For travel photography, zooms make more sense because you can cover a variety of focal lengths. You can take one lens instead of four or five. However, primes deliver better quality, so there's always a temptation to take a few primes to get those special shots. Primes also would seem highly desirable for those of us who are not satisfied with our zoom lenses.

On my last trip to the northern Rockies, I took six primes:

  • Pentax DA 15 f4 Limited
  • Pentax K 28 f3.5
  • Pentax K 35 f3.5
  • Pentax M 50 f1.7
  • Pentax DFA 100 f2.8 Macro WR
  • Pentax DA* 300 f4

The rationale behind each lens is as follows:

Pentax DA 15 f4 Limited. This is my best wide angle lens. It may be the best wide APS-C lens ever made. It's been compared favorably to Zeiss and Leica R glass. It's an exceptional lens, and it will always accompany me on longer trips. Although I do have a fairly capable 16-45mm zoom lens, the DA 15 is capable of shots no other lens can take, such as the following:

Molton Barn HDR SP12

The DA 15 produces the celebrated starburst effect, and often does so with little if any flaring. This shot of the sun over the Moulton barn is something pre-visualized months before my trip. This is a shot that my 16-45 zoom lens could never capture.

Pentax K 28 f3.5. There was a time when this lens accompanied me everywhere I went. It used to fill a hole in my zoom kit between 24mm and 35mm. Since that hole no longer exists, this lens is not as important to me. Nonetheless, I did take 165 shots with it on my Rockies trip. I sometimes call it my waterfall lens, because it is often perfect for shooting waterfalls. It was the only lens I used when I hiked out to St. Mary Falls, near St. Mary Lake. I also made use of it at Many Glacier, Wild Goose Island Overlook, and Schwabacher Landing.

Pentax K 35 f3.5. I used this lens quite a bit on my trip to Colorado in September of 2011. I was blown away by the quality of the images it produced. Despite being only an f3.5 lens, the K 35 f3.5 is sharp lens with outstanding color rendition. I thought I would be able to make use of it in Yellowstone, where a normal focal range lens is often quite useful. But I was wrong: my FA 24-90 zoom proved far more versatile, because of the need to quickly change focal lengths.

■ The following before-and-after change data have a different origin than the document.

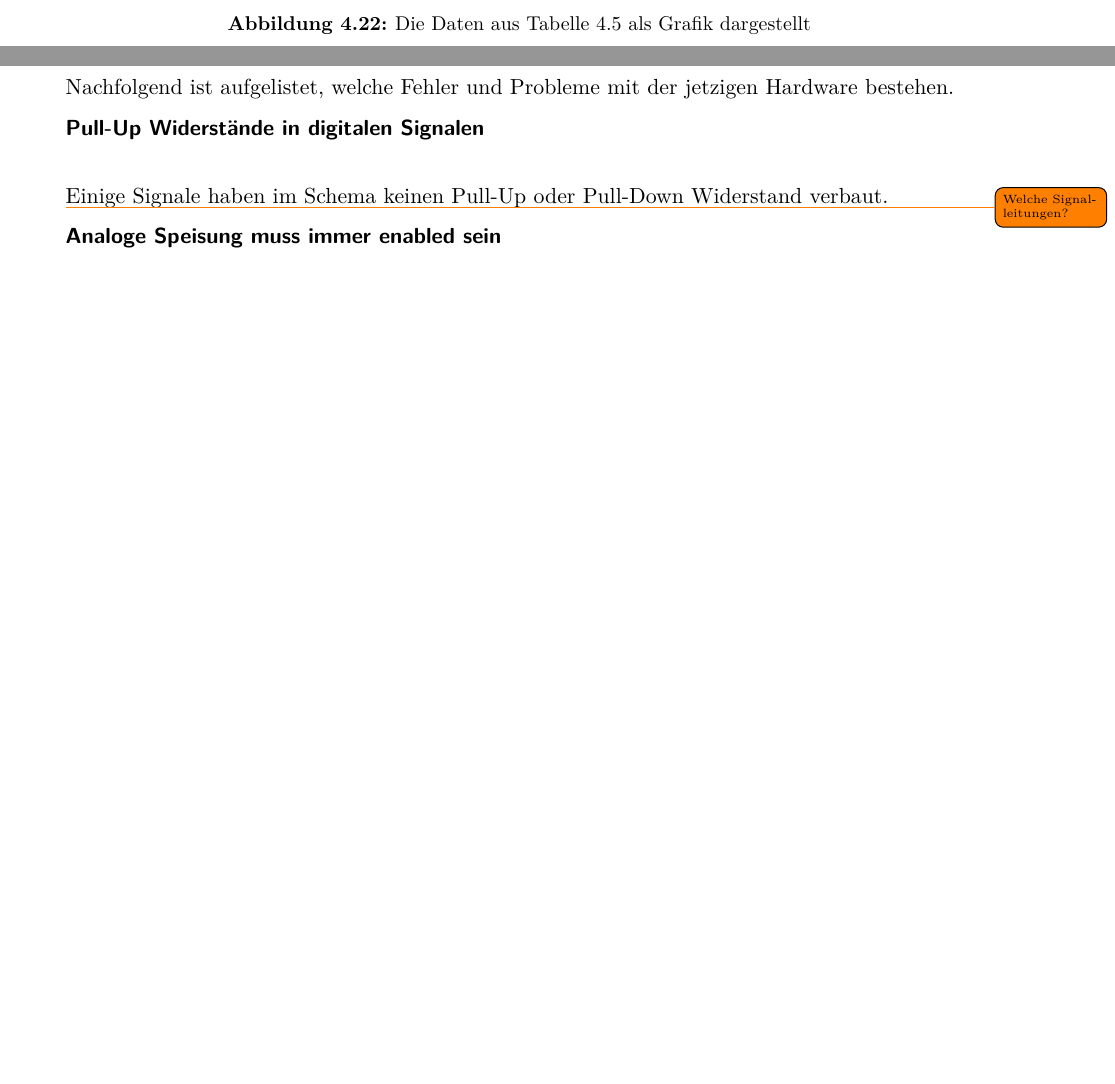
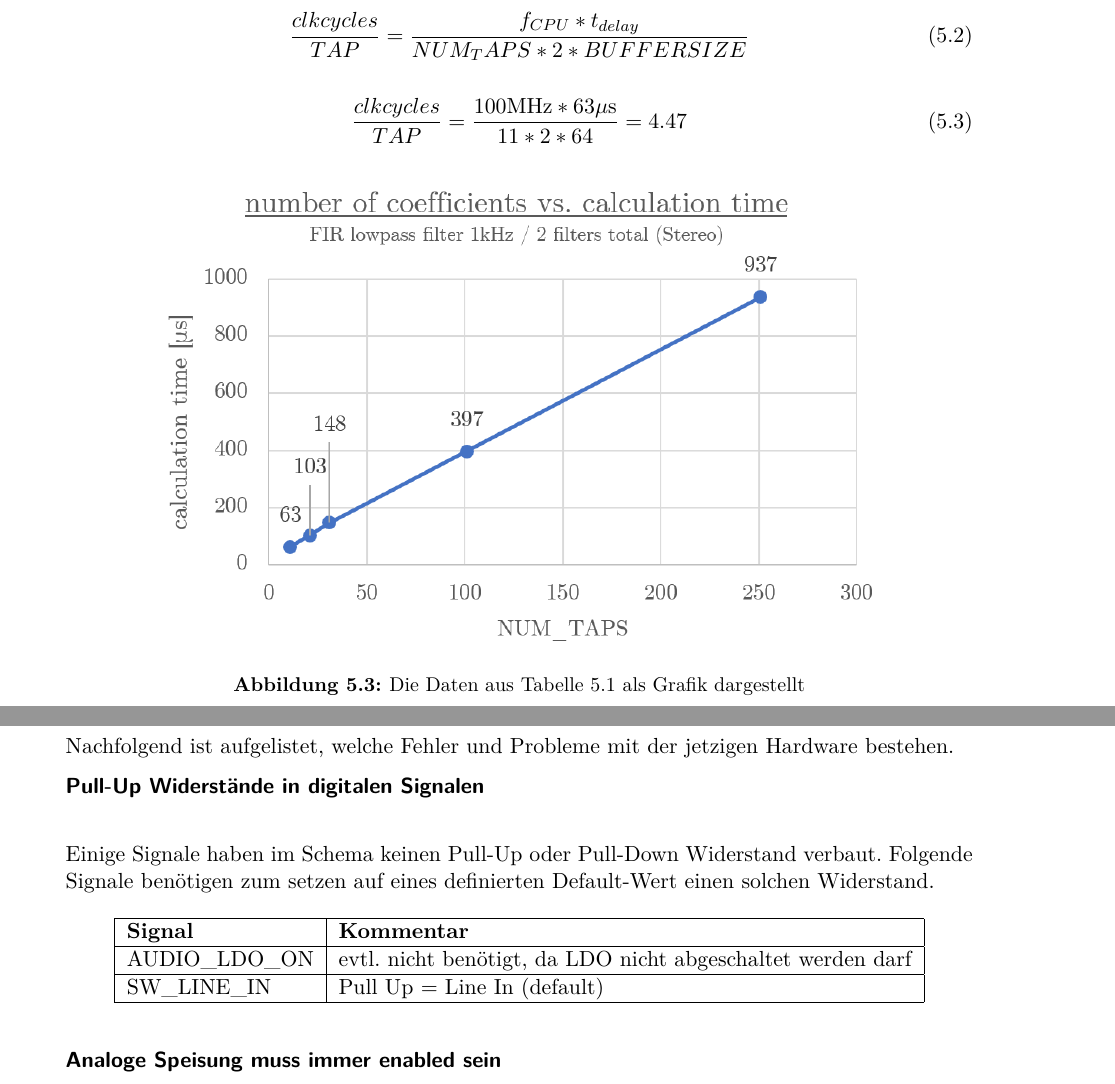
Before and after one commit to mnemocron/P5-DSPBoard-doc, a LaTeX document (report.tex, which reads sections/4_4_3_Timing.tex, sections/6_0_0_Status_Verbesserungen.tex): two parts of pages 49 and 61 of 65 before the commit and two parts of pages 55 and 61 of 65 after it, joined at a grey line, cut at the place of the change, the shorter picture padded with empty space. Compiled offline with pdfLaTeX.

```diff
--- a/sections/4_4_3_Timing.tex
+++ b/sections/4_4_3_Timing.tex
@@ -95,6 +93,13 @@
 	\label{tab:FIR_performance}
 \end{table}
 
+\begin{equation}
+\frac{clkcycles}{TAP}=\frac{f_{CPU}*t_{delay}}{NUM_TAPS*2*BUFFERSIZE}
+\end{equation}
+
+\begin{equation}
+\frac{clkcycles}{TAP}=\frac{100\si{MHz}*63\mu\si{s}}{11*2*64}=4.47
+\end{equation}
 
 \begin{figure}[H]
 	\centering
--- a/sections/6_0_0_Status_Verbesserungen.tex
+++ b/sections/6_0_0_Status_Verbesserungen.tex
@@ -11,8 +11,16 @@
 \paragraph{Pull-Up Widerstände in digitalen Signalen}
 
 Einige Signale haben im Schema keinen Pull-Up oder Pull-Down Widerstand verbaut.
-
-\todo{Welche Signalleitungen?}
+Folgende Signale benötigen zum setzen auf eines definierten Default-Wert einen solchen Widerstand.
+\begin{table}[H]
+	\centering
+	\begin{tabular}{|l|l|}
+		\hline
+		\textbf{Signal} & \textbf{Kommentar}                                          \\ \hline
+		AUDIO\_LDO\_ON  & evtl. nicht benötigt, da LDO nicht abgeschaltet werden darf \\ \hline
+		SW\_LINE\_IN    & Pull Up = Line In (default)                                 \\ \hline
+	\end{tabular}
+\end{table}
 
 \paragraph{Analoge Speisung muss immer enabled sein}
 
```
Also changed, not shown: literature/bibliography.bib (+6 -0 lines), report.tex (+5 -1 lines), sections/4_2_1_SSD1306.tex (+1 -1 lines), sections/4_2_2_TLV320.tex (+1 -2 lines), sections/4_4_2_Erweiterung.tex (+2 -0 lines), graphics/dspboard_title.jpg (added), sections/4_4_3_Timing.tex (13 more changed lines).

Pentax M 50 f1.7. This lens was attached to my Pentax K200D, which I had taken along as a backup camera, just in case I had trouble with my Pentax K-5. In a sense, I was using the lens as a cap for the camera's mount. The lens remained attached to that camera and was never used.

Pentax DFA 100 f2.8 Macro WR. I took this lens with me because I wanted to have something I could shoot in the rain other than my long telephoto. June is the rainy season for the northern Rockies. If it rained a lot on my trip, I thought I could use this lens to do macro work while I waited for the weather to change. Although I did not use it in the rain, I'm glad I took it with. I found it useful at the Wolf and Grizzly Discovery Center and at Angel Lake in Nevada:

Angel Lake SP12-93

Pentax DA* 300 f4. This is my critter lens. It's a big, heavy lens. I only take it with me if I expect to photograph critters. I made extensive use of the lens at the Wolf and Grizzly Discovery Center. Other than that, I rarely used it on the trip.

In the future, I will rely on my zooms for generic landscape work on longer trips. Lenses like K 28/3.5 and K 35/3.5 will likely stay at home. The only primes I will take will be speciality lenses, like the DA 15 and the DA* 300. On shorter trips, however, I'll rely more on primes. On a recent trip to Crater Lake, for example, I left my DA 16-45 at home, replacing it with the DA 15, the M 20/4, and the K 28/3.5.